** Records for the task follows **
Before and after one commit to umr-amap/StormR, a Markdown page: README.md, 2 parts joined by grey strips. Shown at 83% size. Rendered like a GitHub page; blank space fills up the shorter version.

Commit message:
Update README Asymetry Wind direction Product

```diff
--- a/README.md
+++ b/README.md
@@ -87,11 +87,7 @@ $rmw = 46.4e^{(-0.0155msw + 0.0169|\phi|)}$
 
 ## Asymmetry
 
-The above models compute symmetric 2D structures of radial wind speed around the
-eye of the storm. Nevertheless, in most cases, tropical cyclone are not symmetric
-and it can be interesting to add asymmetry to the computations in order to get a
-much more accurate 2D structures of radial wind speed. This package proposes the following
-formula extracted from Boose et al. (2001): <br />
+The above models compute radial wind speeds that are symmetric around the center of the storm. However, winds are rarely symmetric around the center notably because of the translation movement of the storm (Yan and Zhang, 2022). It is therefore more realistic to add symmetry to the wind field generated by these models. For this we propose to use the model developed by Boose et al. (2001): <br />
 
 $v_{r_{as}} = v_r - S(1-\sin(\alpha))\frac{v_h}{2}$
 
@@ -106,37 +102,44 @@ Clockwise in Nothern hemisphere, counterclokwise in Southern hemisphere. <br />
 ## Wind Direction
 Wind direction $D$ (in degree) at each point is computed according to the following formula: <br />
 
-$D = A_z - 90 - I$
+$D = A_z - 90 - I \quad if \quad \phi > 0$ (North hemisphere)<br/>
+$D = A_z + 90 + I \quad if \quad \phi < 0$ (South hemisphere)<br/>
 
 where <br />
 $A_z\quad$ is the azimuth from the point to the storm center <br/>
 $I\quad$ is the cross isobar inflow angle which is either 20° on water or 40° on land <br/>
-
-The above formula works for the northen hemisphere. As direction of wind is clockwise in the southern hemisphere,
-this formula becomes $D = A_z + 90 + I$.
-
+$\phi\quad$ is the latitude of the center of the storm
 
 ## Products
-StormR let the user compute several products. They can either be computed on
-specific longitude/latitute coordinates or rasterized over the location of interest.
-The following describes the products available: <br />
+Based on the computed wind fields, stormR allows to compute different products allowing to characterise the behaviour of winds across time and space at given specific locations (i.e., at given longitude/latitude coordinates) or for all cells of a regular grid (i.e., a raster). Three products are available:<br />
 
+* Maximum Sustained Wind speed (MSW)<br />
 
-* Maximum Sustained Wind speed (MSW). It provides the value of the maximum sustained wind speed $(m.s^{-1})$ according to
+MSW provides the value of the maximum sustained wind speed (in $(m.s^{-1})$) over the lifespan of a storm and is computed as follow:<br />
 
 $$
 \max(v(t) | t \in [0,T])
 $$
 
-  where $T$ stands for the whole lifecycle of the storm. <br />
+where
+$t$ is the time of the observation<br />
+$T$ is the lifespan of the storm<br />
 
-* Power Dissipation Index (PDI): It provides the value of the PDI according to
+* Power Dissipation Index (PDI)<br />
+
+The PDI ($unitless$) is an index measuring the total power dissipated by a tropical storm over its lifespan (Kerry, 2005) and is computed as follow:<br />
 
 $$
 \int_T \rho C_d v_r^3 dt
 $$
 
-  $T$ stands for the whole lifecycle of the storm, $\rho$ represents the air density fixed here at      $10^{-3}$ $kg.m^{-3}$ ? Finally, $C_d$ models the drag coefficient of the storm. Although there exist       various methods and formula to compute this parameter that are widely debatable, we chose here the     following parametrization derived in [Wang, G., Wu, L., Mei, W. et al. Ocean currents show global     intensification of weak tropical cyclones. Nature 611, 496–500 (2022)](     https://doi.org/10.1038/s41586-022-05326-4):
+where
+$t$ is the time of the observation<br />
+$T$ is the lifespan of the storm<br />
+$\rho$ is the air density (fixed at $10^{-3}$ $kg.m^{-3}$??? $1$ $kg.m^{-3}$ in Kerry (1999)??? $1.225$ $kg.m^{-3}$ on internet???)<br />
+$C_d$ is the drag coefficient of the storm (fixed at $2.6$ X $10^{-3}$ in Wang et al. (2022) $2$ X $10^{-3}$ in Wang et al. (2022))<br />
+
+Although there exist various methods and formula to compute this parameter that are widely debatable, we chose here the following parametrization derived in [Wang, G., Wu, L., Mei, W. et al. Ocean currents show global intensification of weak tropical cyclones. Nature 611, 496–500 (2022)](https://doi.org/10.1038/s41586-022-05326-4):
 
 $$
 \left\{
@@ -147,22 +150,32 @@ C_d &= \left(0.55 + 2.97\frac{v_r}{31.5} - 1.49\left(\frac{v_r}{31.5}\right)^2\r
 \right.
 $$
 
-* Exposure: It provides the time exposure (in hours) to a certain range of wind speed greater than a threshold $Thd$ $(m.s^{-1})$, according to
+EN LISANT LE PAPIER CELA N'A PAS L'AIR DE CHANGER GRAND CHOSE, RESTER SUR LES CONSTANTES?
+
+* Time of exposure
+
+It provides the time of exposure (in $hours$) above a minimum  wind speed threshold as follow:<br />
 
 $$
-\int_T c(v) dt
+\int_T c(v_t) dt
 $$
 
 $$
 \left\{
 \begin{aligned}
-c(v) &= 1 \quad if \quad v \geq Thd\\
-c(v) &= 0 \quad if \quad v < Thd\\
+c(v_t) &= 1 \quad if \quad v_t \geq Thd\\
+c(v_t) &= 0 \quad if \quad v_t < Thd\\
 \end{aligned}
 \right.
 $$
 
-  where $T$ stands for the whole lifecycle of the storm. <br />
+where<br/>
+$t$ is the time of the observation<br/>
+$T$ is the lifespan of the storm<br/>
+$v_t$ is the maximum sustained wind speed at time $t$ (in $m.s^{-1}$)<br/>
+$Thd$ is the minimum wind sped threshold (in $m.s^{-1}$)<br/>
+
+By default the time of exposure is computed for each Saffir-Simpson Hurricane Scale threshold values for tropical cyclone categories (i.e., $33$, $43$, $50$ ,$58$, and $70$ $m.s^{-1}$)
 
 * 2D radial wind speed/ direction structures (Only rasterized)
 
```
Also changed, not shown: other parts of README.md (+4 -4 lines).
** End of Records for the task **
> **To do**
If a line in the data contains the string "parts", copy it.

> **Solved exercise**
Before and after one commit to umr-amap/StormR, a Markdown page: README.md, 2 parts joined by grey strips. Shown at 83% size. Rendered like a GitHub page; blank space fills up the shorter version.
Also changed, not shown: other parts of README.md (+4 -4 lines).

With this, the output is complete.